What does it mean to refinance a mortgage mid-term?
This is when you break your current mortgage to take out some equity (by increasing the principal on your loan) and/or change the interest rate (usually to a better one). Many people consider this an example of when not to refinance a mortgage, because the penalties for breaking a mortgage can be in the thousands.
What’s the difference between a mortgage renewal vs. refinance?
A mortgage renewal is for the exact same amount of money and often with the same lender. A mortgage refinance usually involves an increase in the loan amount, and a change in interest rate and/or lender.
Should I refinance my mortgage to pay for renovations?
A mortgage refinance can often be a good choice for renovations, if you’re happy with spreading repayments over the life of your mortgage. If you want to pay the loan off faster, a line of credit or personal loan might be a better option.
What is a refinance mortgage’s main advantage?
It enables you to cash in up to 80% of the equity in your home while paying a mortgage interest rate on the loan, which is typically considerably lower than the interest on a personal loan or line of credit.
Mortgage renewal vs. refinance vs. reverse mortgage
For homeowners aged 55-plus, there is an alternative to both a mortgage refinance and a renewal.

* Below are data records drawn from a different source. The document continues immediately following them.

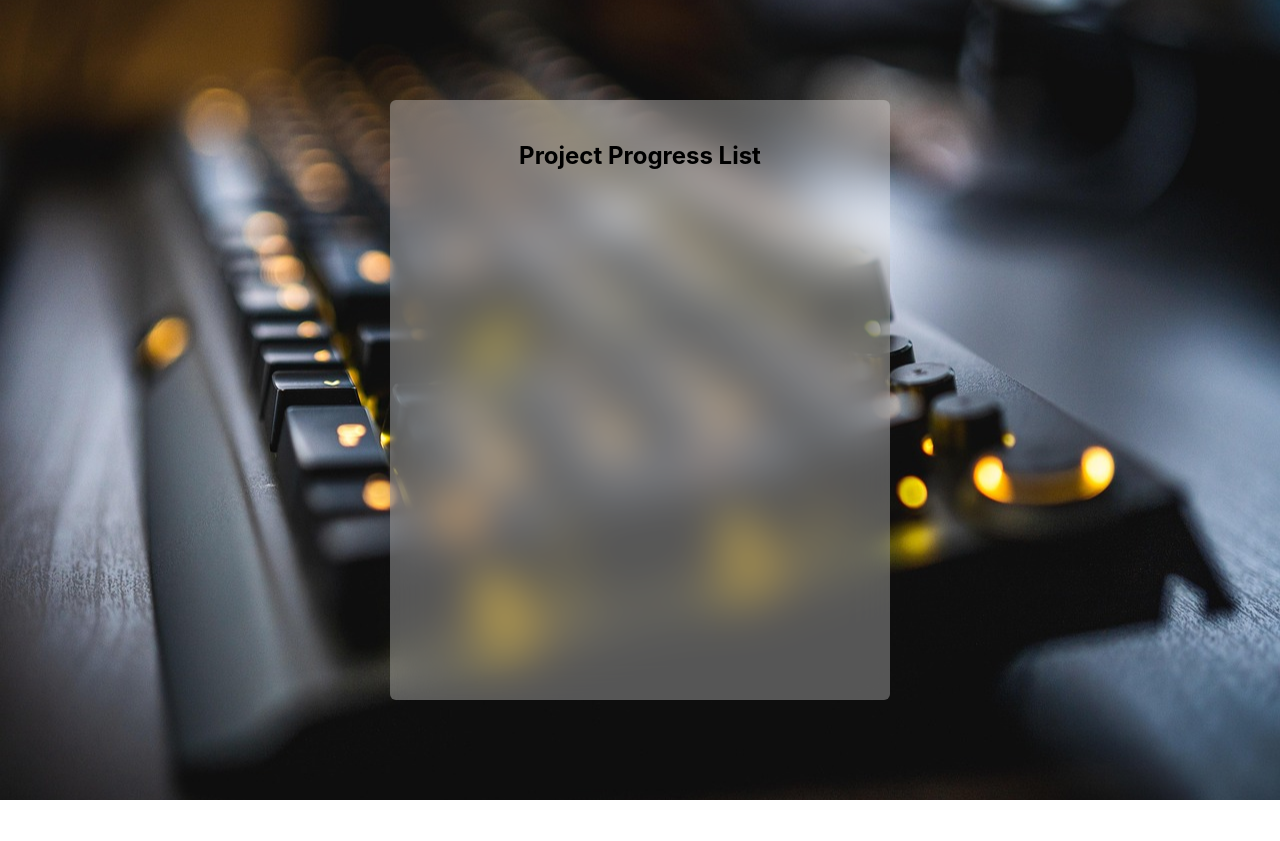
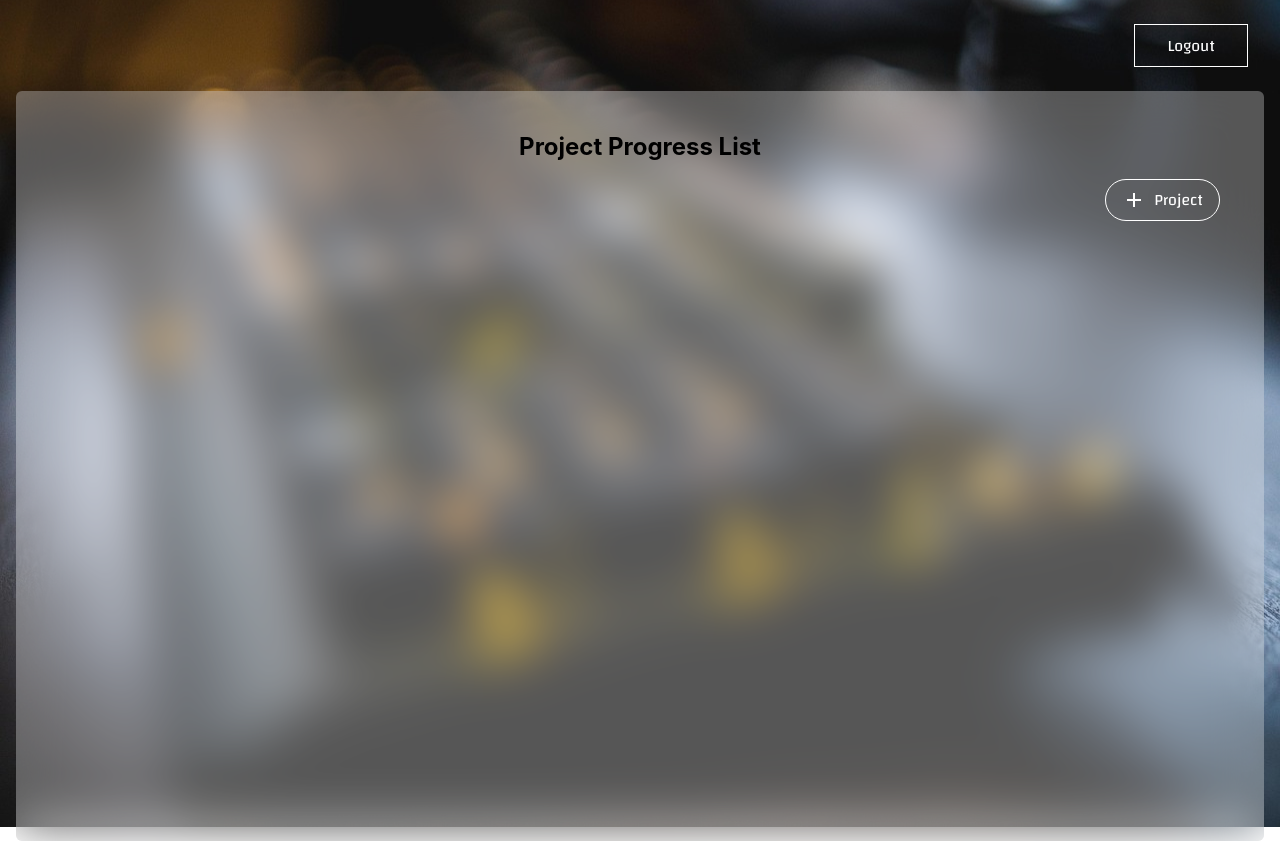
Before and after one commit to i-am-misaki/progress_tracking_app, a React (Vite) app in the folder frontend/: page /projects in a window 1280 px wide. Before the commit the page ends 800 px from the top, so only its background shows below. Built offline with nearby package versions, Linux system fonts and the light colour scheme.

Commit message:
ADD: ログアウト・案件登録ボタン追加

```diff
--- /dev/null
+++ b/frontend/src/assets/icons/AddIcon.tsx
@@ -0,0 +1,12 @@
+export const AddIcon = ({ className }: { className?: string }) => (
+    <svg
+        className={className}
+        xmlns="http://www.w3.org/2000/svg"
+        height="24px"
+        viewBox="0 -960 960 960"
+        width="24px"
+        fill="currentColor"
+        >
+        <path d="M440-440H200v-80h240v-240h80v240h240v80H520v240h-80v-240Z"/>
+    </svg>
+);
--- a/frontend/src/pages/project_progress_list.tsx
+++ b/frontend/src/pages/project_progress_list.tsx
@@ -1,12 +1,27 @@
+import { AddIcon } from '../assets/icons/AddIcon';
+
 
 
 export default function ProjectProgressList() {
     return (
-        <div className="h-screen w-screen flex justify-center items-center">
-            <div className="w-[500px] h-3/4 rounded-md inset-shadow-md inset-shadow-white-500/50 bg-white/30 backdrop-blur-xl py-6 px-3">
-                <div className="flex flex-col gap-12 py-4">
-                    <div className="flex flex-col text-center gap-3">
-                        <h1 className="text-2xl font-bold">Project Progress List</h1>
+        <div className="h-screen w-screen">
+            <div className="flex justify-end">
+                <button type="button" className="border border-white text-white py-2 px-8 my-6 mx-8 cursor-pointer hover:bg-white transition-colors">
+                    <span className="text-base" style={{ fontFamily: "'Changa', sans-serif" }}>Logout</span>
+                </button>
+            </div>
+            <div className="flex justify-center items-end">
+                <div className="w-full h-[750px] rounded-md inset-shadow-md inset-shadow-white-500/50 bg-white/30 backdrop-blur-xl mx-4 py-6 px-3">
+                    <div className="flex flex-col gap-4 py-4">
+                        <div className="flex flex-col text-center gap-3">
+                            <h1 className="text-2xl font-bold">Project Progress List</h1>
+                        </div>
+                        <div className="flex justify-end">
+                            <button type="button" className="group flex justify-center gap-2 items-center border border-white rounded-full text-white py-2 px-4 mx-8 cursor-pointer hover:text-black hover:bg-white transition-colors">
+                                <AddIcon></AddIcon>
+                                <span className="text-base" style={{ fontFamily: "'Changa', sans-serif" }}>Project</span>
+                            </button>
+                        </div>
                     </div>
                 </div>
             </div>
```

Retired homeowners with a conventional mortgage can often find that mortgage payments make a huge dent in their retirement income.
Instead, you could take out a reverse mortgage and use it to pay off your current conventional mortgage. The key advantage would be that you’d no longer have to make regular monthly mortgage payments (you only pay back what you owe when you sell your home or move out). This would free up a lot of your retirement income and help you to have a more enjoyable retirement.
If you also need extra money to pay for renovations or another large expense, you could qualify for a reverse mortgage that can pay off your conventional mortgage and provide an extra lump sum.
A reverse mortgage can also be easier to qualify for compared to a conventional mortgage, because your credit score and income are not qualifying factors. Call us today at 1-866-758-2447 to find out how much you could borrow with a CHIP Reverse Mortgage, instead of taking out a mortgage refinance.